### Records for processing ###

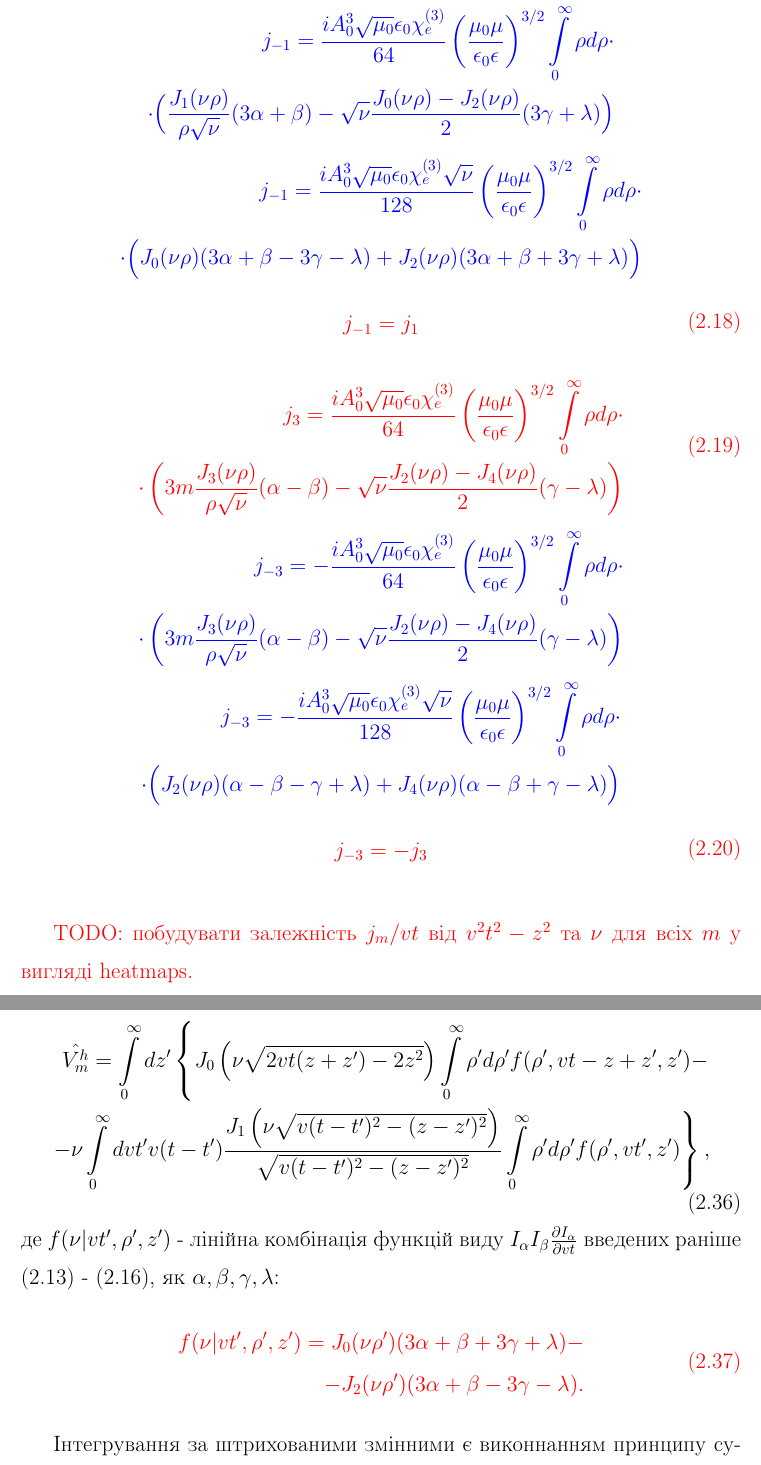
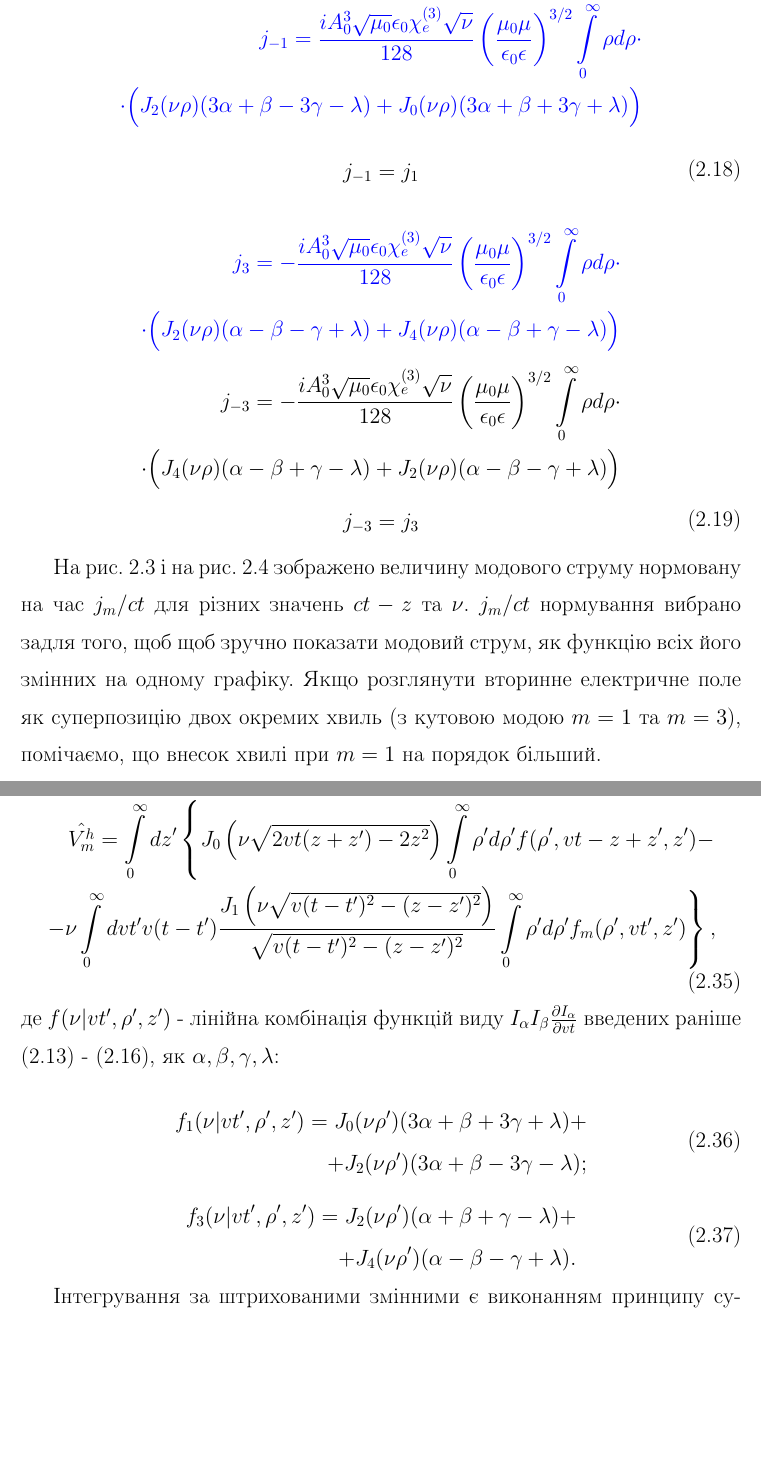
Before and after one commit to akhmedov/thesis, a LaTeX thesis (thesis.tex, which reads nonlinear.tex): two parts of pages 52 and 61 of 114 before the commit and two parts of pages 52 and 63 of 116 after it, joined at a grey line, cut so that both start at the same text, the shorter picture padded with empty space. Compiled offline with pdfLaTeX.

Commit message:
Review 2: Akhmedov

```diff
--- a/nonlinear.tex
+++ b/nonlinear.tex
@@ -738,20 +738,7 @@ J_{m-1} (\nu \rho) ( i j_\rho^\prime + j_\varphi^\prime ) +
 J_{m+1} (\nu \rho) ( i j_\rho^\prime - j_\varphi^\prime ) \Big)
 \end{aligned} \end{equation*} }
 %
-\textcolor{red} { \begin{equation} \begin{aligned}
+\begin{equation} \begin{aligned}
 j_1 = \frac{i A_0^3 \sqrt{\mu_0} \epsilon_0 \chi_e^{(3)} \sqrt{\nu}}{128}
 \left( \frac{\mu_0 \mu}{\epsilon_0 \epsilon} \right)^{3/2}
 \int_0^\infty \rho d \rho \cdot \\ \cdot
-\Big( J_0 (\nu \rho) ( 3 \alpha + \beta + 3 \gamma + \lambda) - J_2 (\nu \rho)
-( 3 \alpha + \beta - 3 \gamma - \lambda ) \Big)
-\end{aligned} \end{equation} }
-%
-\textcolor{blue} { \begin{equation*} \begin{aligned}
-j_{-1} = \frac{i A_0^3 \sqrt{\mu_0} \epsilon_0 \chi_e^{(3)}}{64}
-\left( \frac{\mu_0 \mu}{\epsilon_0 \epsilon} \right)^{3/2}
-\int_0^\infty \rho d \rho \cdot \\ \cdot
-\Big( \frac{J_1 (\nu \rho)}{\rho \sqrt{\nu}}
-( 3 \alpha + \beta ) - \sqrt{\nu}
-\frac{J_0 (\nu \rho) - J_2 (\nu \rho)}{2}
-( 3 \gamma + \lambda ) \Big)
-\end{aligned} \end{equation*} }
@@ -760,45 +750,31 @@ j_{-1} = \frac{i A_0^3 \sqrt{\mu_0} \epsilon_0 \chi_e^{(3)}}{64}
 j_{-1} = \frac{i A_0^3 \sqrt{\mu_0} \epsilon_0 \chi_e^{(3)} \sqrt{\nu}}{128}
 \left( \frac{\mu_0 \mu}{\epsilon_0 \epsilon} \right)^{3/2}
 \int_0^\infty \rho d \rho \cdot \\ \cdot
-\Big( J_0 (\nu \rho) ( 3 \alpha + \beta - 3 \gamma - \lambda ) +
-J_2 (\nu \rho) ( 3 \alpha + \beta + 3 \gamma + \lambda ) \Big)
+\Big( J_2 (\nu \rho) ( 3 \alpha + \beta - 3 \gamma - \lambda ) +
+J_0 (\nu \rho) ( 3 \alpha + \beta + 3 \gamma + \lambda ) \Big)
 \end{aligned} \end{equation*} }
 %
-\textcolor{red} { \begin{equation} \begin{aligned}
+\begin{equation} \begin{aligned}
 j_{-1} = j_{1}
-\end{aligned} \end{equation} }
-%
-\textcolor{red} { \begin{equation} \begin{aligned}
-j_3 = \frac{i A_0^3 \sqrt{\mu_0} \epsilon_0 \chi_e^{(3)}}{64}
-\left( \frac{\mu_0 \mu}{\epsilon_0 \epsilon} \right)^{3/2}
-\int_0^\infty \rho d \rho \cdot \\ \cdot
-\left( 3 m \frac{J_3 (\nu \rho)}{\rho \sqrt{\nu}}
-( \alpha - \beta ) - \sqrt{\nu}
-\frac{J_2 (\nu \rho) - J_4 (\nu \rho)}{2}
-( \gamma - \lambda ) \right)
-\end{aligned} \end{equation} }
+\end{aligned} \end{equation}
 %
 \textcolor{blue} { \begin{equation*} \begin{aligned}
-j_{-3} = - \frac{i A_0^3 \sqrt{\mu_0} \epsilon_0 \chi_e^{(3)}}{64}
-\left( \frac{\mu_0 \mu}{\epsilon_0 \epsilon} \right)^{3/2}
-\int_0^\infty \rho d \rho \cdot \\ \cdot
-\left( 3 m \frac{J_3 (\nu \rho)}{\rho \sqrt{\nu}}
-( \alpha - \beta ) - \sqrt{\nu}
-\frac{J_2 (\nu \rho) - J_4 (\nu \rho)}{2}
-( \gamma - \lambda ) \right)
-\end{aligned} \end{equation*} }
-%
-\textcolor{blue} { \begin{equation*} \begin{aligned}
-j_{-3} = - \frac{i A_0^3 \sqrt{\mu_0} \epsilon_0 \chi_e^{(3)} \sqrt{\nu}}{128}
+j_{3} = - \frac{i A_0^3 \sqrt{\mu_0} \epsilon_0 \chi_e^{(3)} \sqrt{\nu}}{128}
 \left( \frac{\mu_0 \mu}{\epsilon_0 \epsilon} \right)^{3/2}
 \int_0^\infty \rho d \rho \cdot \\ \cdot
 \Big( J_2 (\nu \rho) ( \alpha - \beta - \gamma + \lambda) +
 J_4 (\nu \rho) ( \alpha - \beta + \gamma - \lambda) \Big)
 \end{aligned} \end{equation*} }
 %
-\textcolor{red} { \begin{equation} \begin{aligned}
-j_{-3} = - j_{3}
-\end{aligned} \end{equation} }
+\begin{equation*} \begin{aligned}
+j_{-3} = - \frac{i A_0^3 \sqrt{\mu_0} \epsilon_0 \chi_e^{(3)} \sqrt{\nu}}{128}
+\left( \frac{\mu_0 \mu}{\epsilon_0 \epsilon} \right)^{3/2}
+\int_0^\infty \rho d \rho \cdot \\ \cdot
+\Big( J_4 (\nu \rho) ( \alpha - \beta + \gamma - \lambda) +
+J_2 (\nu \rho) ( \alpha - \beta - \gamma + \lambda) \Big)
+\end{aligned} \end{equation*}
+%
+\begin{equation} \begin{aligned}
+j_{-3} = j_{3}
+\end{aligned} \end{equation}
 
-\textcolor{red}{ TODO: побудувати залежність $ j_m / vt $ від
-$ v^2t^2 - z^2 $ та $ \nu $ для всіх $ m $ у вигляді heatmaps. }
@@ -805,3 +789,11 @@ $ v^2t^2 - z^2 $ та $ \nu $ для всіх $ m $ у вигляді heatmaps.
+\end{center} \end{figure}
+
+На рис.~\ref{fig:mode1} і на рис.~\ref{fig:mode3} зображено величину модового
+струму нормовану на час $ j_m / ct $ для різних значень $ ct-z $ та $ \nu $.
+$ j_m / ct $ нормування вибрано задля того, щоб щоб зручно показати модовий
+струм, як функцію всіх його змінних на одному графіку. Якщо розглянути вторинне
+електричне поле як суперпозицію двох окремих хвиль (з кутовою модою $ m = 1 $
+та $ m = 3 $), помічаємо, що внесок хвилі при $ m = 1 $ на порядок більший.
 
 Для чисельного розрахунку невласного інтегралу по $ \rho $, що містяться в
 модових розподілах струму $ j_m $ зручно звузити межі інтегрування
@@ -1223,20 +1212,26 @@ f (\rho',vt - z + z',z') - \right. \\
 \frac{J_1 \left( \nu \sqrt{v(t-t')^2 - (z-z')^2} \right)}
 {\sqrt{v(t-t')^2 - (z-z')^2}}
 \int_{0}^{\infty} \rho' d\rho'
-f (\rho',vt',z')  \right\},
+f_m (\rho',vt',z')  \right\},
 \end{aligned} \end{equation}
 %
 де $ f ( \nu | vt', \rho', z') $ - лінійна комбінація функцій виду
 $ I_\alpha I_\beta \partder{I_\alpha}{vt} $ введених раніше
 \eqref{eq:alpha} - \eqref{eq:lambda}, як $ \alpha, \beta, \gamma, \lambda $:
 
-\textcolor{red} { \begin{equation} \begin{aligned}
-f ( \nu | vt', \rho', z') =
-J_0 (\nu \rho') (3 \alpha + \beta + 3 \gamma + \lambda) - \\
-- J_2 (\nu \rho') (3 \alpha + \beta - 3 \gamma - \lambda).
-\end{aligned} \end{equation} }
+\begin{equation} \begin{aligned}
+f_1 ( \nu | vt', \rho', z') =
+J_0 (\nu \rho') (3 \alpha + \beta + 3 \gamma + \lambda) + \\
++ J_2 (\nu \rho') (3 \alpha + \beta - 3 \gamma - \lambda);
+\end{aligned} \end{equation}
 
-Інтегрування за штрихованими змінними є виконнанням принципу суперпозиції
+\begin{equation} \begin{aligned}
+f_3 ( \nu | vt', \rho', z') =
+J_2 (\nu \rho') (\alpha + \beta + \gamma - \lambda) + \\
++ J_4 (\nu \rho') (\alpha - \beta - \gamma + \lambda).
+\end{aligned} \end{equation}
+
+Інтегрування за штрихованими змінними є виконанням принципу суперпозиції
 відносно точкових джерел у вигляді яких можна представити плаский диск, та
 визначені відповідно у межах $ 0 \leq \rho' \leq \rho $,
 $ 0 \leq z' \leq z $ та $ 0 \leq t' \leq t $. Користуючись цим, а також
```
Also changed, not shown: concl.tex (+12 -7 lines), import.bib (+102 -41 lines), linear.tex (+13 -12 lines), neuron.tex (+3 -1 lines), Application/normed_j1.png (added), Application/normed_j3.png (added), nonlinear.tex (22 more changed lines).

###

Prompt: One number is the expected answer: the count of lines above that hold the word "вигляді".

Reply: 3